    Nathan Kiesman04/28/2020 at 20:45 0 comments

    This project started where most bad things start - the MIT flea market. Someone was selling an Apple branded CRT and I naively thought that it would work with my Apple IIGS since it had the same connector. However, since this is a fixed frequency frequency monitor, it only works at certain refresh rates output by Macintoshes, not Apple IIs. However, a CRT is a CRT, and I like the looks of this one, so I set about repurposing it.

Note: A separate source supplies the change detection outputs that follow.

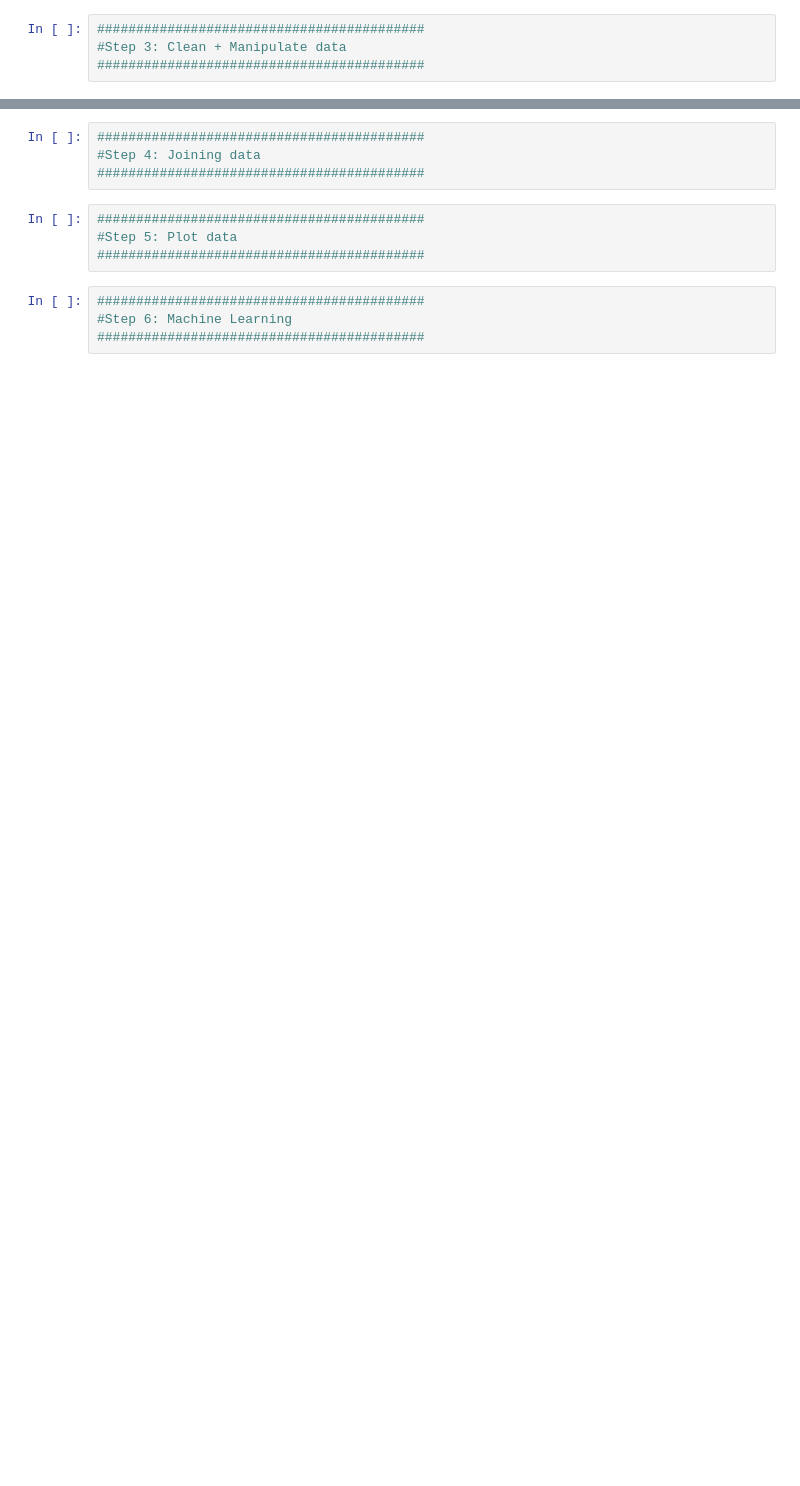
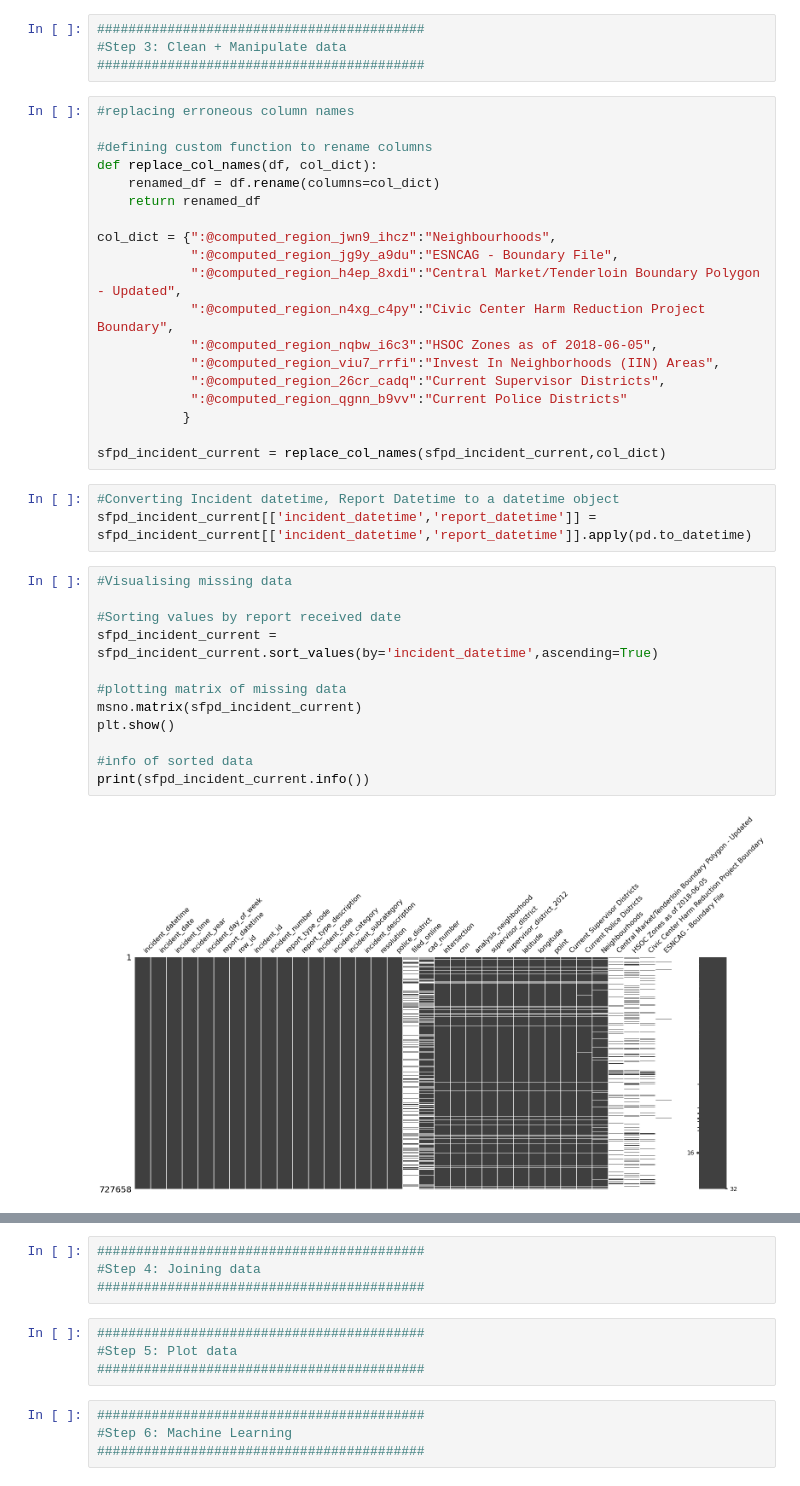
Before and after one commit to jlenehan/Chicago_Dispatch_Classification, a Jupyter notebook: UCDPA_JohnLenehan.ipynb, the cells around one changed output, grey strips where cells are left out. Drawn from its saved outputs; the diff is of its cells as text; blank space fills up the shorter version.

Commit message:
msno inputs - checking missing data

```diff
--- a/UCDPA_JohnLenehan.ipynb
+++ b/UCDPA_JohnLenehan.ipynb
@@ -83,3 +101,39 @@ for x in sfpd_incident_current.columns:
 ##########################################
 #Step 3: Clean + Manipulate data
 ##########################################
+# %%
+#replacing erroneous column names
+
+#defining custom function to rename columns
+def replace_col_names(df, col_dict):
+    renamed_df = df.rename(columns=col_dict)
+    return renamed_df
+
+col_dict = {":@computed_region_jwn9_ihcz":"Neighbourhoods",
+            ":@computed_region_jg9y_a9du":"ESNCAG - Boundary File",
+            ":@computed_region_h4ep_8xdi":"Central Market/Tenderloin Boundary Polygon - Updated",
+            ":@computed_region_n4xg_c4py":"Civic Center Harm Reduction Project Boundary",
+            ":@computed_region_nqbw_i6c3":"HSOC Zones as of 2018-06-05",
+            ":@computed_region_viu7_rrfi":"Invest In Neighborhoods (IIN) Areas",
+            ":@computed_region_26cr_cadq":"Current Supervisor Districts",
+            ":@computed_region_qgnn_b9vv":"Current Police Districts"
+           }
+
+sfpd_incident_current = replace_col_names(sfpd_incident_current,col_dict)
+# %%
+#Converting Incident datetime, Report Datetime to a datetime object
+sfpd_incident_current[['incident_datetime','report_datetime']] = sfpd_incident_current[['incident_datetime','report_datetime']].apply(pd.to_datetime)
+# %%
+#Visualising missing data
+
+#Sorting values by report received date
+sfpd_incident_current = sfpd_incident_current.sort_values(by='incident_datetime',ascending=True)
+
+#plotting matrix of missing data
+msno.matrix(sfpd_incident_current)
+plt.show()
+
+#info of sorted data
+print(sfpd_incident_current.info())
+# %% [output]
+[figure, added]
```
Also changed, not shown: parts of 6 cells of this notebook.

    All analog video has some kind of synchronization signal which tells the electron beam (which sweeps top left to bottom right in lines) when to return to the left side of the screen to start a new line, and when to return to the top of the screen for a new frame. These are called vertical and horizontal sync. VGA uses separate lines for horizontal and vertical sync, whereas this and many other monitors before VGA, used one signal for both syncs, which is called composite sync. HDRetrovision has great info on csync available here, however this monitor is not interlaced, which makes it much easier, since double-pulses aren't necessary.

    Most of the schematic is taken from ePanorama's VGA to RGBS converter. The RC circuits on the H and V lines are super clever way of making it compatible with both active-high and active-low signals. If the sync signal is active high, the capacitor is charged, one side of the XOR is always 1, and the gate acts as an inverter. If it's active low, the cap doesn't change, and the gate passes the signal without inverting it. Once the signals have been regulated, they get XORed together, meaning they're combined except when VSYNC is high, HSYNC is inverted, so the monitor can maintain horizontal sync. Then the signal is inverted to be active low again. I wasn't sure if the monitor used TTL or 1 volt sync, so I added a jumper to bypass the level shifting portion, but turns out that also inverts the signal, which is why pin 13 is different on the TTL and shifted versions.

    Jumping right to getting a board made probably wasn't the best decision, but I had a copy of EAGLE and a mission, and one payment to OSHPark later, I had my boards in hand. They were assembled, an old Pentium 4 Dell Dimension with native VGA output had AntiX installed, and I got soldering. I got no output to the monitor, so I started probing the output with a scope and comparing it to my Apple IIGS, which doesn't output the right signal timings, but is close. Turns out the part for the output connector in EAGLE numbers pins left to right, and the apple documentation numbers them right to left 🤦♂️. After some creative soldering, and dremeling of bad traces, I got an out of sync picture on the monitor!

    Before monitors were able to identify themselves, X11 used "modelines" to define display outputs. These are lists of numbers that define the exact timings of each part of the signal. However, most calculators for these assume you have a multisync monitor, and try to optimize the output, instead of directly calculating it. Finally, I found LRMC, which is designed for exactly this task, and which worked first time!

    While fixing the pinout for the output, I discovered that I had made another error, and didn't connect one of the RC circuits to the sync signal. This caused the signal to be inverted, but since I had left out another inversion, the two mistakes cancelled out, and it worked! That was about two hours of troubleshooting😅